But, like the men outside who are building a new building, a structure that will provide shelter for hundreds of people and stand witness to their labors for many years, the High Holy Days also give us the opportunity to take satisfaction in the work of our hands and to find joy in living this life, in company with fellow travelers, step by dangerous step, even when we feel we are dangling over the abyss.

May 5773 bring all of us more blessings than suffering, more expansiveness than constriction, more peace than conflict, and more joy than sorrow.   May our practices give us tools for wisdom, gratitude and compassion.  And may we find good companions (or a good Companion) for the journey who can support us with courage, love and guidance.

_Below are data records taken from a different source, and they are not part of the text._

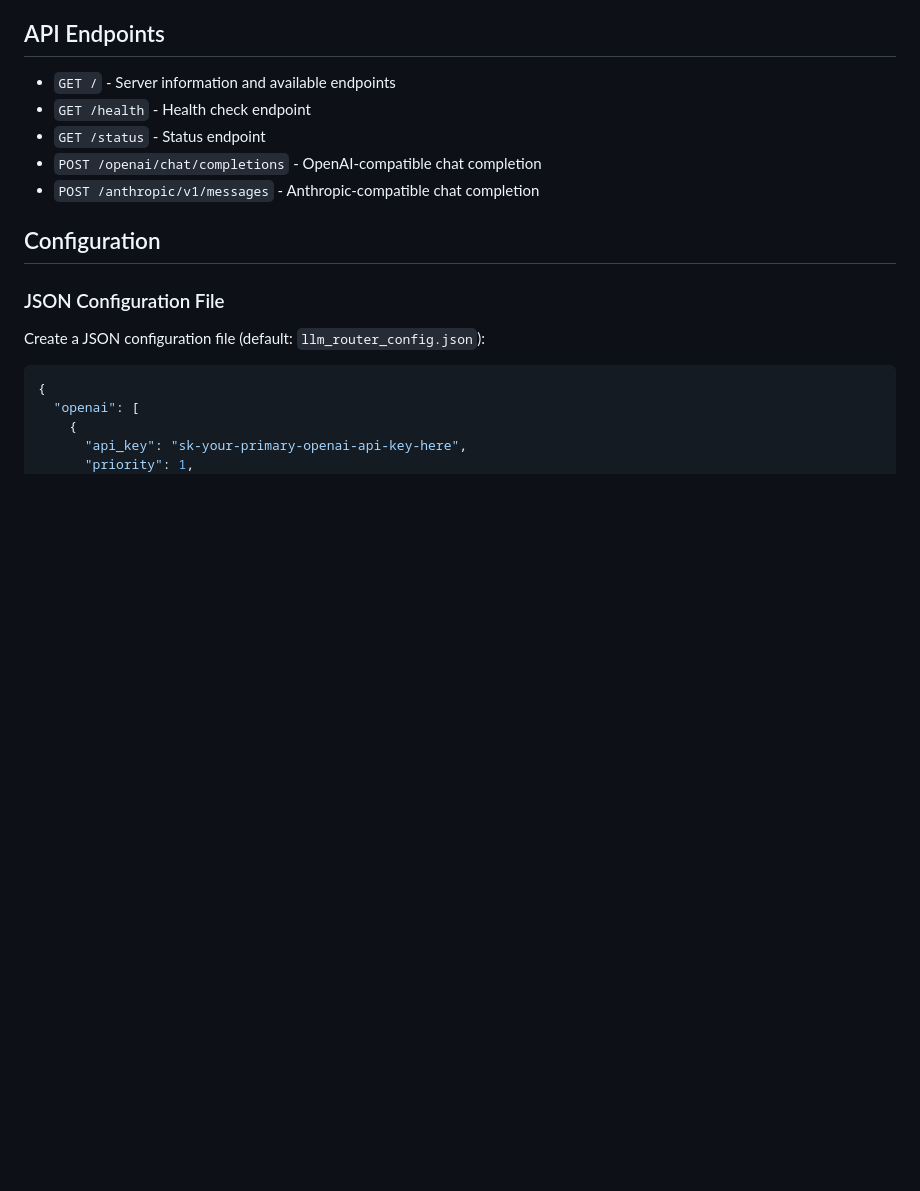
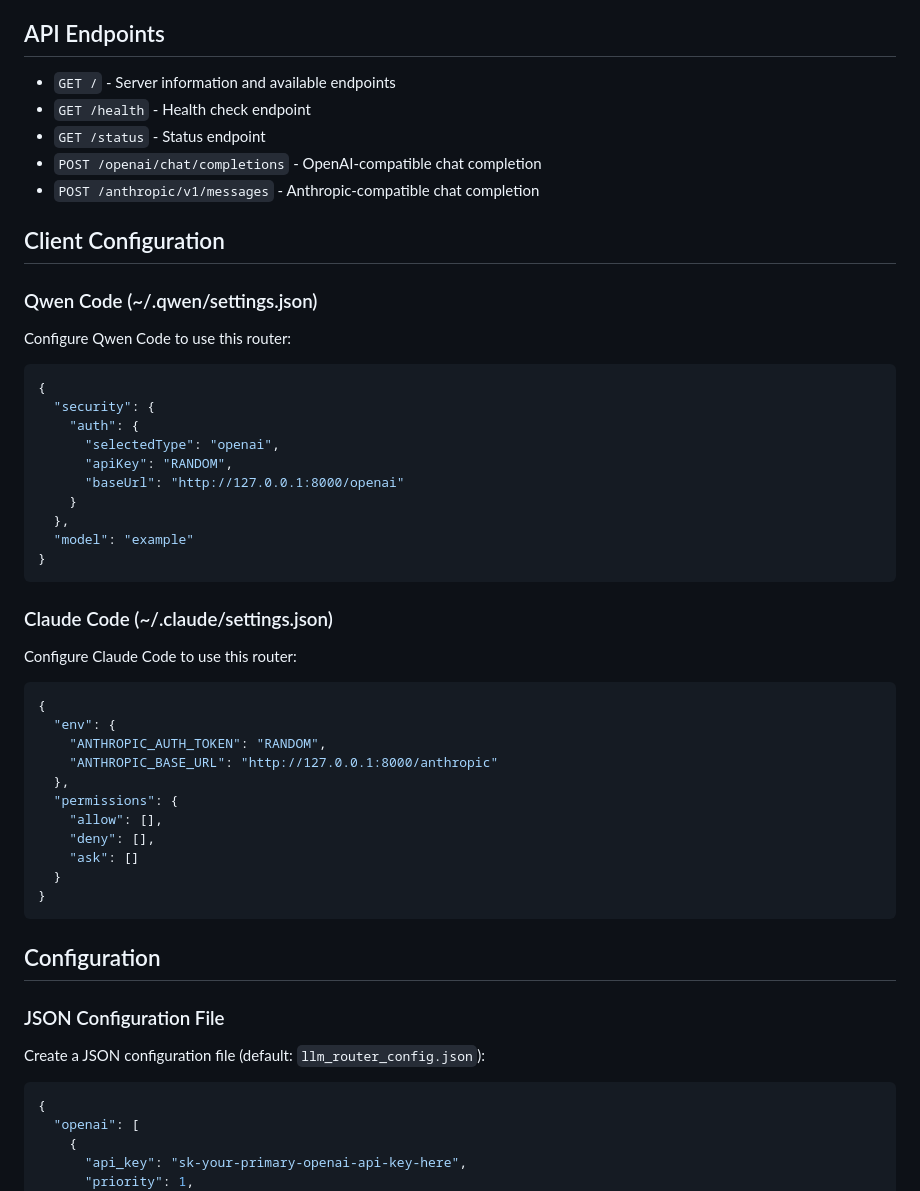
Before and after one commit to jiegec/llm-api-router, a Markdown page: README.md, the part around the change. Drawn GitHub-style; blank space fills up the shorter version.

Commit message:
docs: Add client configuration for Qwen Code and Claude Code
Co-authored-by: Qwen-Coder <qwen-coder@alibabacloud.com>

Add examples showing how to configure ~/.qwen/settings.json and ~/.claude/settings.json to use the router.

````diff
--- a/README.md
+++ b/README.md
@@ -50,6 +50,43 @@ The server runs on port **8000** by default.
 - `GET /status` - Status endpoint
 - `POST /openai/chat/completions` - OpenAI-compatible chat completion
 - `POST /anthropic/v1/messages` - Anthropic-compatible chat completion
+
+## Client Configuration
+
+### Qwen Code (~/.qwen/settings.json)
+
+Configure Qwen Code to use this router:
+
+```json
+{
+  "security": {
+    "auth": {
+      "selectedType": "openai",
+      "apiKey": "RANDOM",
+      "baseUrl": "http://127.0.0.1:8000/openai"
+    }
+  },
+  "model": "example"
+}
+```
+
+### Claude Code (~/.claude/settings.json)
+
+Configure Claude Code to use this router:
+
+```json
+{
+  "env": {
+    "ANTHROPIC_AUTH_TOKEN": "RANDOM",
+    "ANTHROPIC_BASE_URL": "http://127.0.0.1:8000/anthropic"
+  },
+  "permissions": {
+    "allow": [],
+    "deny": [],
+    "ask": []
+  }
+}
+```
 
 ## Configuration
 
````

Walking in the Fields

South of Caesarea on the Israel Trail

 

Summer is winding down.  Elul begins on Saturday night.  The beginning of Elul reminds me of a story I heard from Rabbi Sholom Rivkin (of blessed memory), a kind and learned man who was the Chief Rabbi of St. Louis for many years.

Rabbi Rivkin told that in the old days, if you wanted to go talk to the king, you had to think about who could help you get invited to the palace.  You had to wear your best clothes and learn the court etiquette – how to enter the throne room, when to bow, what to say, where to look.  It was all very complicated and very serious.  But sometimes, the king just went for a walk in the fields.  And at those times, anyone could just start walking along next to the king and share whatever was on their heart.

Elul is the season when the King goes walking in the fields.

I love this story – the imagery, the intimacy, the hope it conveys for coming close to the Divine.  I feel my heart leap up:  Yes!  I too want to go for a walk with the King!  (or the Queen – pick your metaphor of royalty.)  I want that immediate access, the instant connection.  So often I focus on learning the court ritual, or, as we say, “preparing the vessel” – committing to the form of the ritual, dragging my attention back over and over.  I know that the practice is a tool that can create the possibility for those moments of awareness.  Yet I yearn for those moments of grace.

I also love this story because the High Holy Days themselves are like the throne room, not like the open fields.  They are arguably the most formal, complicated and serious days of our whole year.  We (especially we clergy) could get seduced into thinking that the preparation for these Days of Awe is mostly involved with liturgy and choreography.  But this is precisely when God invites greater accessibility of a very different kind.

And so part of my preparation for the Holy Days includes imagining:

  • What would it be like if I could join God for that walk in the fields?
  • How would I say hello?
  • What would I share about my life?
  • What would I ask for?
  • What questions would I be asked?
  • How would I answer?
  • How would I take my leave?

Wishing you an inspiring, heart-opening beginning to these most holy of days!